Today we celebrate all those things we are thankful for. Family, country, careers, friends… you name it, then be thankful for it. The first Thanksgiving was celebrate in 1621 and went on for three days. Of course, they didn’t have football games to watch back then or it might have lasted longer! It wasn’t until 1941 that Congress set the date for Thanksgiving on the fourth Thursday in November. In the past, it has been celebrate in September or October before finally ending up in November. If you think about it, there really is a lot to be thankful for. We eat, drink and watch out favorite movies (Or football) on Thanksgiving Day, all the company of our loved ones and friends which is what it really is all about. The food is nice, the entertainment good but having our friends and family with us is everything.
How to celebrate – Make this Thanksgiving a special day for all. Know what you are thankful for. Dress up like a Pilgrim, or a Native American, or even a turkey.
Today we celebrate some of the most mistreated people on the face of the earth, the Native American. When I was young I always thought the cowboys and cavalry were the greatest thing on earth, but then I learned what they did to the Native Americans and I felt ashamed.
The Europeans, and people from other settling groups, push the Native American across the United States, Mexico and Canada until they had no place left to go. The answer was to put them on reservation. Not a good answer, but an answer. It’s sort of like taking a wild animal and putting them in a cage and see how they like it.
Not that the Native American was a wild animal, they were actually more peaceful that the people who claimed them to be savages. But when pushed hard enough, they did fight back and who could blame them?
There are more than 562 tribes that lived free in America before it was “settled”. Most were very peaceful people. Many helped the settlers, some saved the settlers from starvation. In return, we pushed them off their lands and gave them deceases they had no cure for.
There are some 3 million left today living in the United States. The only thing they did wrong was being here before the rest of the world got here. They honor life, the land and the beasts given man. It is time we all honor them for the suffering at our hands.
How to celebrate – Honor the Native American for who they are. Study what daily life was like for any of the native tribes. Visit a tribe and see the wonder of colors, food and life styles.
Today is my sisters birthday. No, that doesn’t have anything to do with pecan pie but then neither does the National part of the title so… happy birthday! Maybe we can have pecan pie instead of cake! I’d like that better!
Pecan pie probably started with the Native American tribes, the Quinipissa and the Tangipahoa tribes of Texas. There seems to be evidence of the use of pecans since 8,000 BC and we have no reason to believe that they did not turn that into pie. The word pecan comes from the Alogonquin languauge.

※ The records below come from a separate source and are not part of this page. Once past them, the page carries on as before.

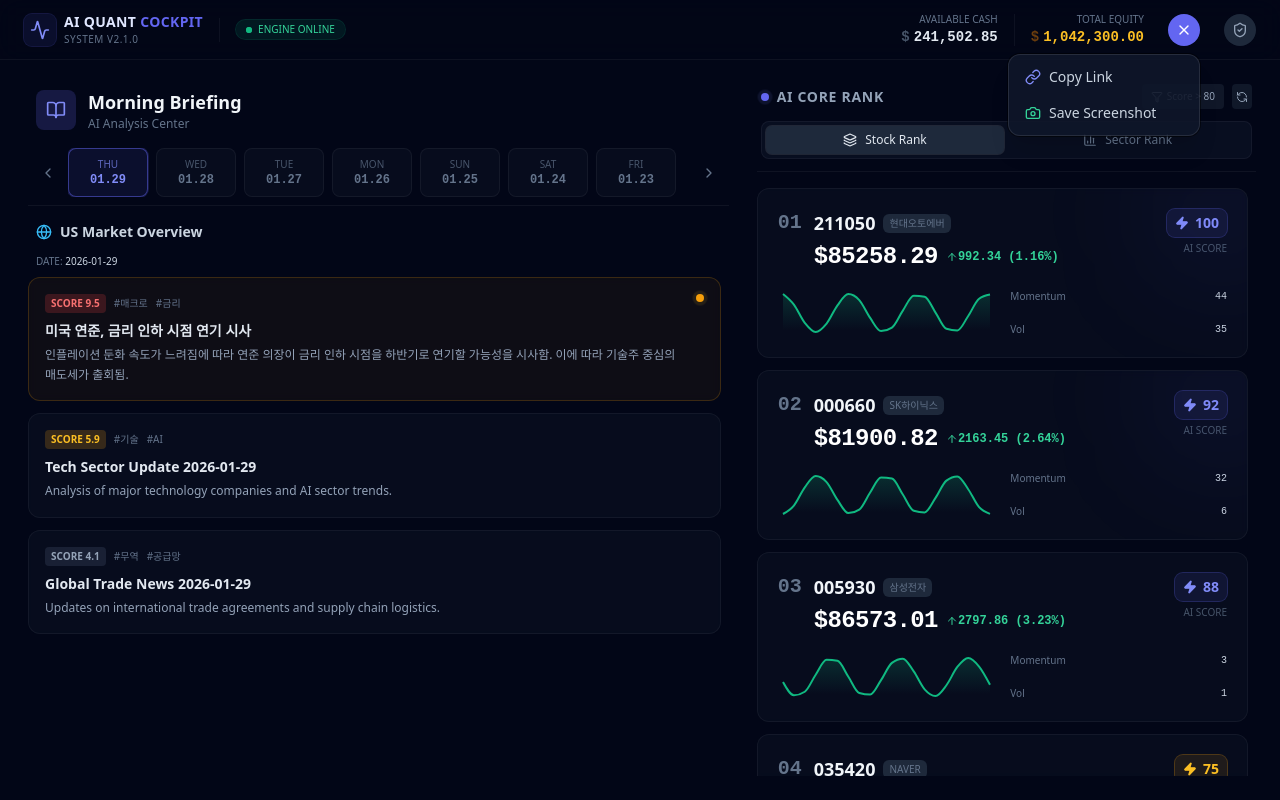
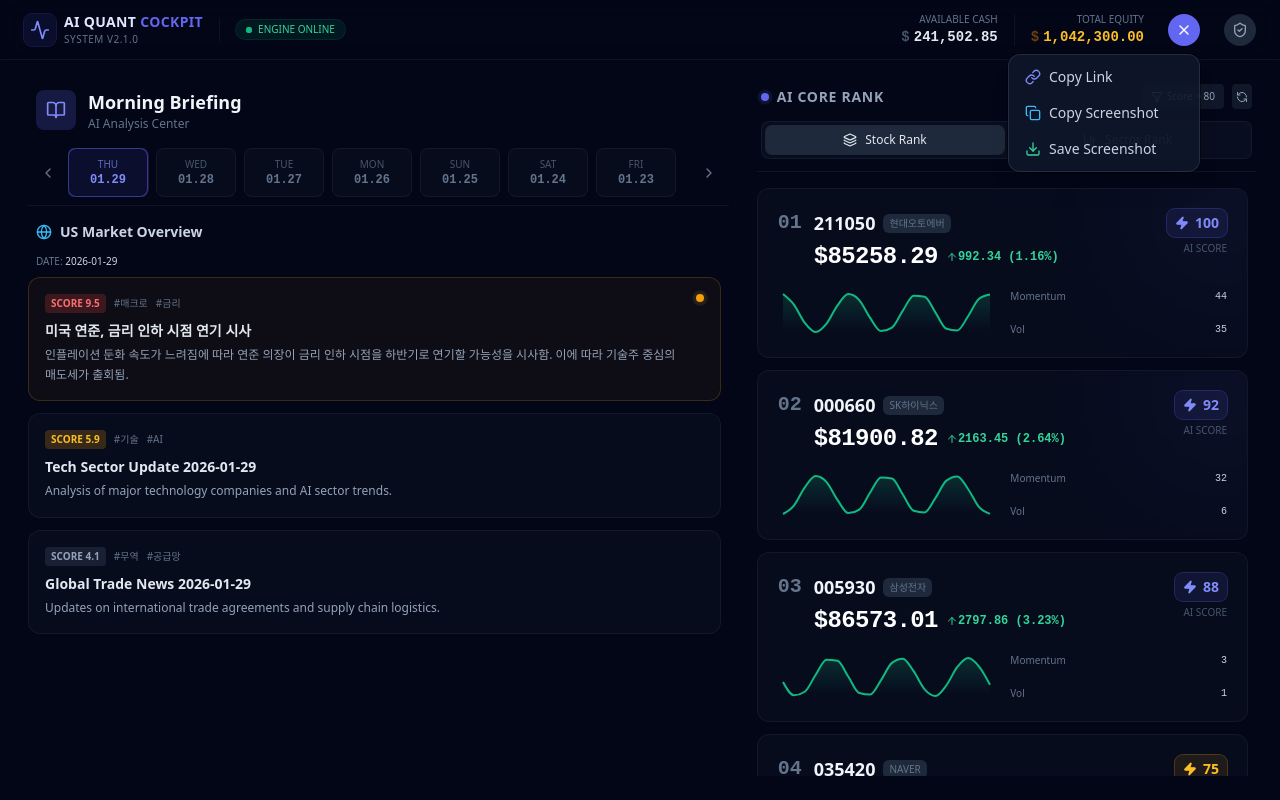
Before and after one commit to su8y-project/apss-front, a React (Vite) app: page / in a window 1280 px wide. Both pictures are taken after a click on the button 1184 px from the left and 29 px from the top of the page. Built offline with nearby package versions, Linux system fonts and the light colour scheme.

Commit message:
공유 기능 스크린샷 클립보드

```diff
--- a/src/components/Header.tsx
+++ b/src/components/Header.tsx
@@ -1,4 +1,4 @@
-import { Activity, Database, ShieldCheck, Share2, Link, Camera, X, Download } from "lucide-react";
+import { Activity, Database, ShieldCheck, Share2, Link, Camera, X, Download, Copy } from "lucide-react";
 import { cn } from "../lib/utils";
 import { toast } from "sonner";
 import { useState, useRef, useEffect } from "react";
@@ -31,10 +31,10 @@ export function Header({ className }: HeaderProps) {
         setIsShareOpen(false);
     };
 
-    const handleScreenshot = async () => {
+    const handleScreenshot = async (action: 'download' | 'copy') => {
         setIsShareOpen(false); // Close menu first to avoid capturing it
 
-        const loadingToast = toast.loading("Capturing dashboard...");
+        const loadingToast = toast.loading(action === 'download' ? "Saving screenshot..." : "Copying screenshot...");
 
         try {
             // Wait a tick for the menu to close completely
@@ -44,9 +44,8 @@ export function Header({ className }: HeaderProps) {
                 ignoreElements: (element) => element.classList.contains('sonner-toast') // Try to ignore toasts
             });
 
+            if (action === 'download') {
                 const image = canvas.toDataURL("image/png");
-
-            // Create download link
                 const link = document.createElement('a');
                 link.href = image;
                 link.download = `AI_Quant_Dashboard_${new Date().toISOString().slice(0, 10)}.png`;
@@ -56,6 +55,20 @@ export function Header({ className }: HeaderProps) {
                 toast.success("Screenshot saved!", {
                     description: "Dashboard capture downloaded successfully."
                 });
+            } else {
+                canvas.toBlob(async (blob) => {
+                    if (!blob) throw new Error("Canvas blob failed");
+                    await navigator.clipboard.write([
+                        new ClipboardItem({ 'image/png': blob })
+                    ]);
+
+                    toast.dismiss(loadingToast);
+                    toast.success("Copied to clipboard!", {
+                        description: "Screenshot is ready to paste."
+                    });
+                });
+            }
+
         } catch (error) {
             console.error("Screenshot failed:", error);
             toast.dismiss(loadingToast);
@@ -135,10 +148,17 @@ export function Header({ className }: HeaderProps) {
                                 <span>Copy Link</span>
                             </button>
                             <button
-                                onClick={handleScreenshot}
+                                onClick={() => handleScreenshot('copy')}
                                 className="flex w-full items-center gap-2 rounded-lg px-3 py-2 text-sm text-slate-300 hover:bg-white/5 hover:text-white transition-colors"
                             >
-                                <Camera className="h-4 w-4 text-emerald-400" />
+                                <Copy className="h-4 w-4 text-sky-400" />
+                                <span>Copy Screenshot</span>
+                            </button>
+                            <button
+                                onClick={() => handleScreenshot('download')}
+                                className="flex w-full items-center gap-2 rounded-lg px-3 py-2 text-sm text-slate-300 hover:bg-white/5 hover:text-white transition-colors"
+                            >
+                                <Download className="h-4 w-4 text-emerald-400" />
                                 <span>Save Screenshot</span>
                             </button>
                         </div>
```
Lines whose indentation alone changed are shown as unchanged.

There are many recipes, most involving eggs, butter and sugar (Normally Corn Syrup). However brown sugar, molasses, maple syrup and honey are used either in addition to, or replacing original ingredients. You can try the recipe above or this one for your own guideline to follow.
Not willing to settle on the common pecan pie, many add chocolate or cinnamon to top the pie off. I’m not exactly sure what was wrong with the original but if you like that, fine. I am more of a purist. You can top it with ice cream or whipped cream, which is nice so long as, to me, you don’t cover up the natural flavor.
How to celebrate – Bake a pecan pie for your family today, or your friends, or maybe just for yourself. Try your own recipe, like maybe adding coconut making it more of a German Chocolate Cake pie. If you are not fond of pecans then you could try any other kind of nut, but then of course it’s not a part of National Pecan Pie Day!